## AIM OF THE TASK:
Below are records; reproduce exactly the lines from the one that has "to SamNijin/Analyzing-Amazon-Sales-Data, a" through the one that has "Also changed, not shown: parts of 3", ends included, and nothing more.

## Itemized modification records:
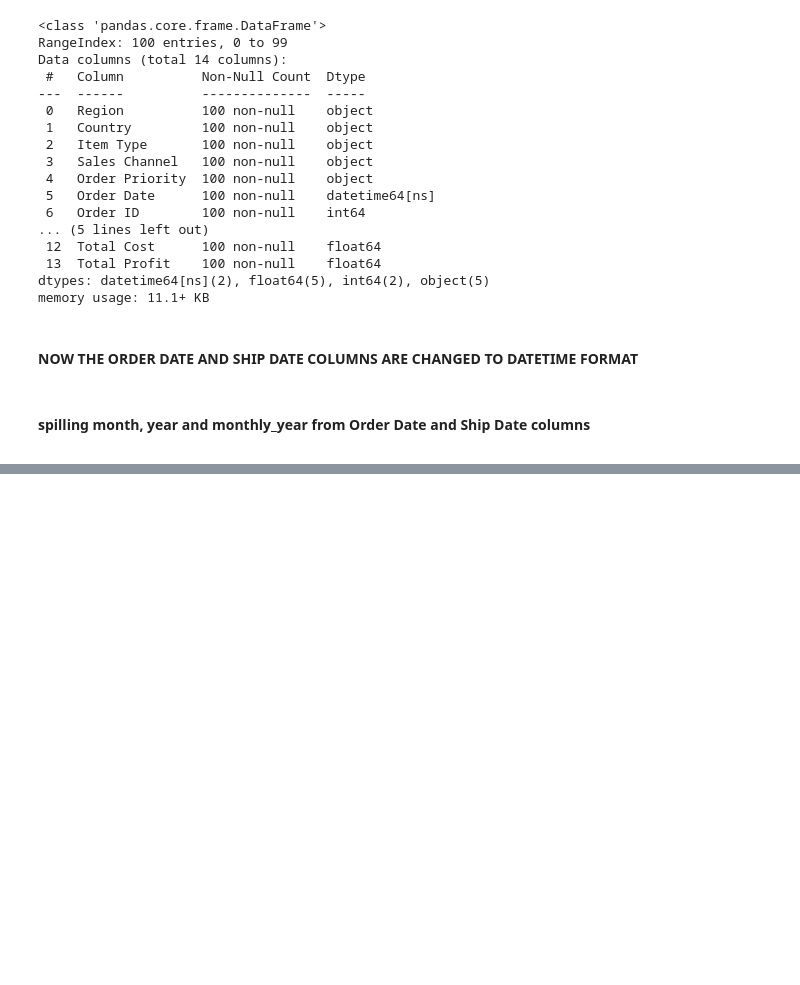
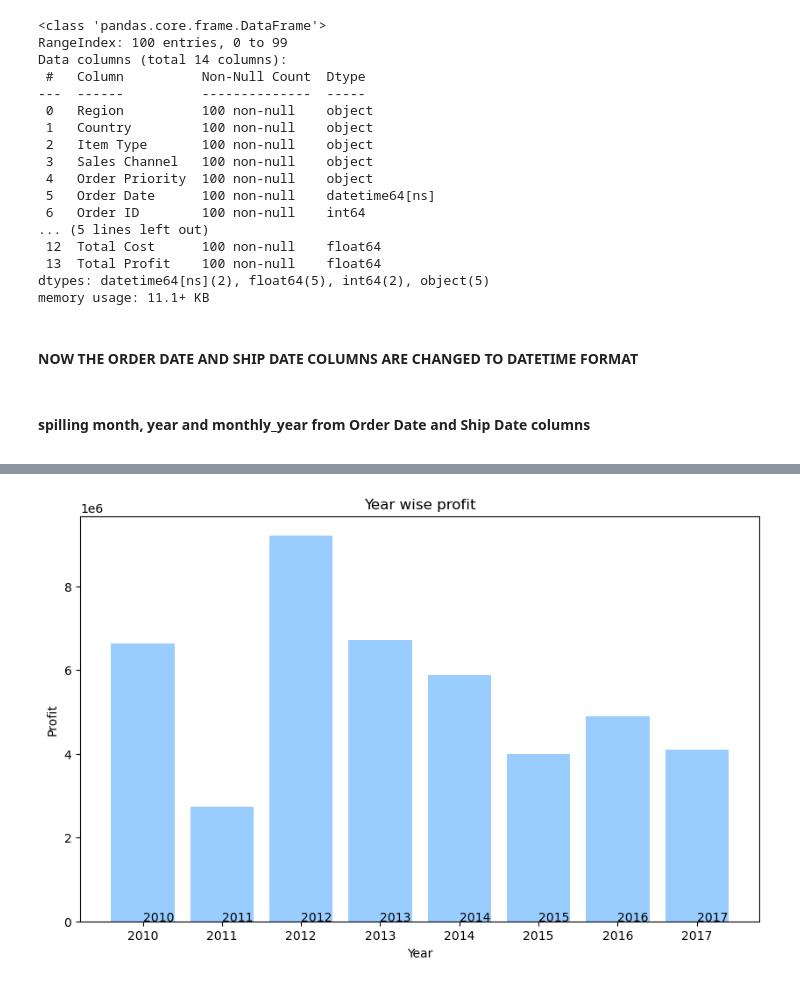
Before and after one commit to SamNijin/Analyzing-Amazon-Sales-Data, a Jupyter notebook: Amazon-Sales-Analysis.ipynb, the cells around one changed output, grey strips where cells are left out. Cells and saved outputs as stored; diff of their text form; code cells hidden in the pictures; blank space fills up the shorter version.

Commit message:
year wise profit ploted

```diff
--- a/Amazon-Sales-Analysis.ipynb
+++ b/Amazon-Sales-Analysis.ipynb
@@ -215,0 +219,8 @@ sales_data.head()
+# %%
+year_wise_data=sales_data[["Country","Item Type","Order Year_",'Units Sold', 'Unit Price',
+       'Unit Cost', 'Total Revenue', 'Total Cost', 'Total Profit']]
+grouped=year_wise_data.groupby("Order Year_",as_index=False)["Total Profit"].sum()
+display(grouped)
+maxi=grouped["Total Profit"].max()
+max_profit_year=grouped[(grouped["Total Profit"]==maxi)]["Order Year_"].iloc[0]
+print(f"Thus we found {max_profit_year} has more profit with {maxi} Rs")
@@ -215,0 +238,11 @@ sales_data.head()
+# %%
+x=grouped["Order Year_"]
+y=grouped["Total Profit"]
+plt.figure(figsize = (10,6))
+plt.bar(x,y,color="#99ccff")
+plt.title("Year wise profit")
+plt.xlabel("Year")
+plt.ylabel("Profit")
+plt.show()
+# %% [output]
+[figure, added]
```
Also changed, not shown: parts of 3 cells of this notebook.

...

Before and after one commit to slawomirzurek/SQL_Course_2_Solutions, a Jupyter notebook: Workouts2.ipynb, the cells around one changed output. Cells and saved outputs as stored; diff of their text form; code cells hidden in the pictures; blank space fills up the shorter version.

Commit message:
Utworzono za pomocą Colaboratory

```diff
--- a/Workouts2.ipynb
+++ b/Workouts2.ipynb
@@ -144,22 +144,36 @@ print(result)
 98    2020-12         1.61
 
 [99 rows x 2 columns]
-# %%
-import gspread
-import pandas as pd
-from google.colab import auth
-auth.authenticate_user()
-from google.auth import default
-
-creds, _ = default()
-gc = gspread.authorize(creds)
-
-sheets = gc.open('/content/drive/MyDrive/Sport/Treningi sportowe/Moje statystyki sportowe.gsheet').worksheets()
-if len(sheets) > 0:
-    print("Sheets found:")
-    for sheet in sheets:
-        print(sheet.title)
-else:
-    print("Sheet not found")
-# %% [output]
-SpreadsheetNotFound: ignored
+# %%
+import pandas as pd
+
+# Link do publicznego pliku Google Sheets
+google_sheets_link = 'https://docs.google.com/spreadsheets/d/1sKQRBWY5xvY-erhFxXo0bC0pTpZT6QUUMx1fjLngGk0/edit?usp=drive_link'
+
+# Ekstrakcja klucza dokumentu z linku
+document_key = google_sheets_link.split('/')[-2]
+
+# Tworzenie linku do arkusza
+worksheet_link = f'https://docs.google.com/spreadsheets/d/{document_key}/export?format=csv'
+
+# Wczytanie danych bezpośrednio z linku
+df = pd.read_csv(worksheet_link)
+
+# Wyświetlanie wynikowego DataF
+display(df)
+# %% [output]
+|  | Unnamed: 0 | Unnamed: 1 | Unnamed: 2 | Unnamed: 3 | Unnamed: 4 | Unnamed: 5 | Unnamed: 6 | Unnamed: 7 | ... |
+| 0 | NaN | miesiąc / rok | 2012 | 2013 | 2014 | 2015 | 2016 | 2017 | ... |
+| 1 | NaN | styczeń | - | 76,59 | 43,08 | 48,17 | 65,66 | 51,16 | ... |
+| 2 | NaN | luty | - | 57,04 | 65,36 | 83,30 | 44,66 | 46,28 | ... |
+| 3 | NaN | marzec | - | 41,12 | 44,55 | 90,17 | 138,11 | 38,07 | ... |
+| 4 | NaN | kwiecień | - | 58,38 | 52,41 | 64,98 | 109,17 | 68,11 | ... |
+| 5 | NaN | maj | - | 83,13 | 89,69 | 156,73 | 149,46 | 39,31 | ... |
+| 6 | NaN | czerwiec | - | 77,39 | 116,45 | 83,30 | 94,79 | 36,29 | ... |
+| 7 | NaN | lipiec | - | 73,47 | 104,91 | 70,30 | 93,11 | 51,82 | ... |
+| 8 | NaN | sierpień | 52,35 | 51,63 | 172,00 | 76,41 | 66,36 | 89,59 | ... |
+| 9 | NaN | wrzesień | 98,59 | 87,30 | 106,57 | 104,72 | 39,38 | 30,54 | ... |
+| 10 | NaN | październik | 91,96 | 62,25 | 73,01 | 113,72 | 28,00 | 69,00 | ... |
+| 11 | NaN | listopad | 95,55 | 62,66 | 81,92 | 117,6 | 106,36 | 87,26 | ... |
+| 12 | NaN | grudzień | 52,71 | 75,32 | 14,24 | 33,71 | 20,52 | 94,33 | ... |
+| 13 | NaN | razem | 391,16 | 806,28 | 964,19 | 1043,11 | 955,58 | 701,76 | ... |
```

==

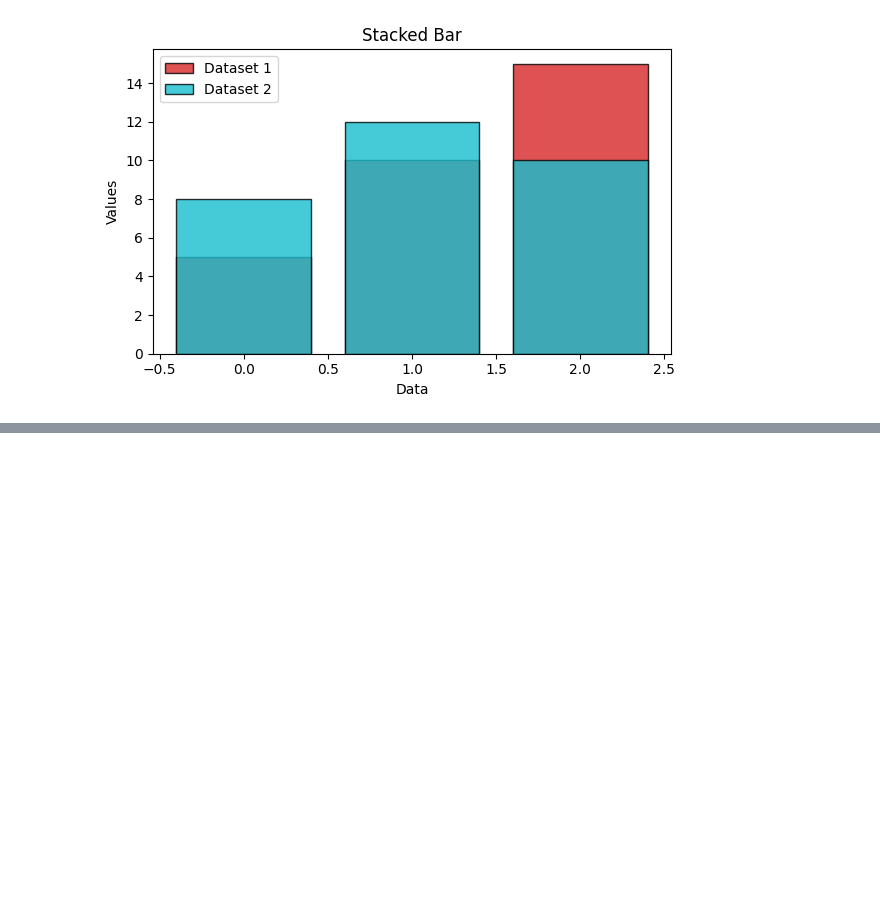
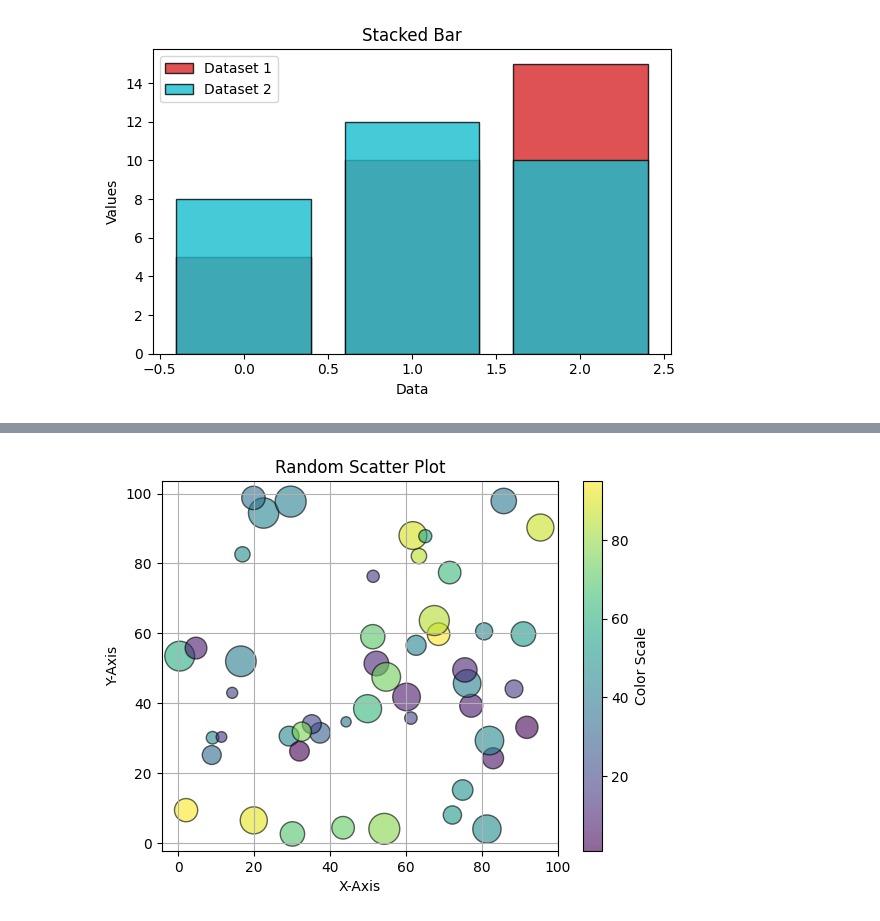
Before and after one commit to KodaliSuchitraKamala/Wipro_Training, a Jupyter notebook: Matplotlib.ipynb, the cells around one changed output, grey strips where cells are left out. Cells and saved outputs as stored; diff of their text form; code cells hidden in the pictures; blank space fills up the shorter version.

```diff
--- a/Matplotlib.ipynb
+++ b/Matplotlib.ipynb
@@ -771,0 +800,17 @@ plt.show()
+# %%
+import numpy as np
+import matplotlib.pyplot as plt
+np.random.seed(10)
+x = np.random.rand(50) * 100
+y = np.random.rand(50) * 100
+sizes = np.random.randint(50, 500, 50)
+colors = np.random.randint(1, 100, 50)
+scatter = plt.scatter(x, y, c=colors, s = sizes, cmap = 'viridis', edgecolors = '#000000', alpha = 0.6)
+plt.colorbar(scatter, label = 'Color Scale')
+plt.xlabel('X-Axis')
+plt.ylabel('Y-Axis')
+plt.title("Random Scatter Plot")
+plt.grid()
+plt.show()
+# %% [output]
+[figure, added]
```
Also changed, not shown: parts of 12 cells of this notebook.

## OUTPUT OF THE EXERCISE:
Before and after one commit to SamNijin/Analyzing-Amazon-Sales-Data, a Jupyter notebook: Amazon-Sales-Analysis.ipynb, the cells around one changed output, grey strips where cells are left out. Cells and saved outputs as stored; diff of their text form; code cells hidden in the pictures; blank space fills up the shorter version.

Commit message:
year wise profit ploted

```diff
--- a/Amazon-Sales-Analysis.ipynb
+++ b/Amazon-Sales-Analysis.ipynb
@@ -215,0 +219,8 @@ sales_data.head()
+# %%
+year_wise_data=sales_data[["Country","Item Type","Order Year_",'Units Sold', 'Unit Price',
+       'Unit Cost', 'Total Revenue', 'Total Cost', 'Total Profit']]
+grouped=year_wise_data.groupby("Order Year_",as_index=False)["Total Profit"].sum()
+display(grouped)
+maxi=grouped["Total Profit"].max()
+max_profit_year=grouped[(grouped["Total Profit"]==maxi)]["Order Year_"].iloc[0]
+print(f"Thus we found {max_profit_year} has more profit with {maxi} Rs")
@@ -215,0 +238,11 @@ sales_data.head()
+# %%
+x=grouped["Order Year_"]
+y=grouped["Total Profit"]
+plt.figure(figsize = (10,6))
+plt.bar(x,y,color="#99ccff")
+plt.title("Year wise profit")
+plt.xlabel("Year")
+plt.ylabel("Profit")
+plt.show()
+# %% [output]
+[figure, added]
```
Also changed, not shown: parts of 3 cells of this notebook.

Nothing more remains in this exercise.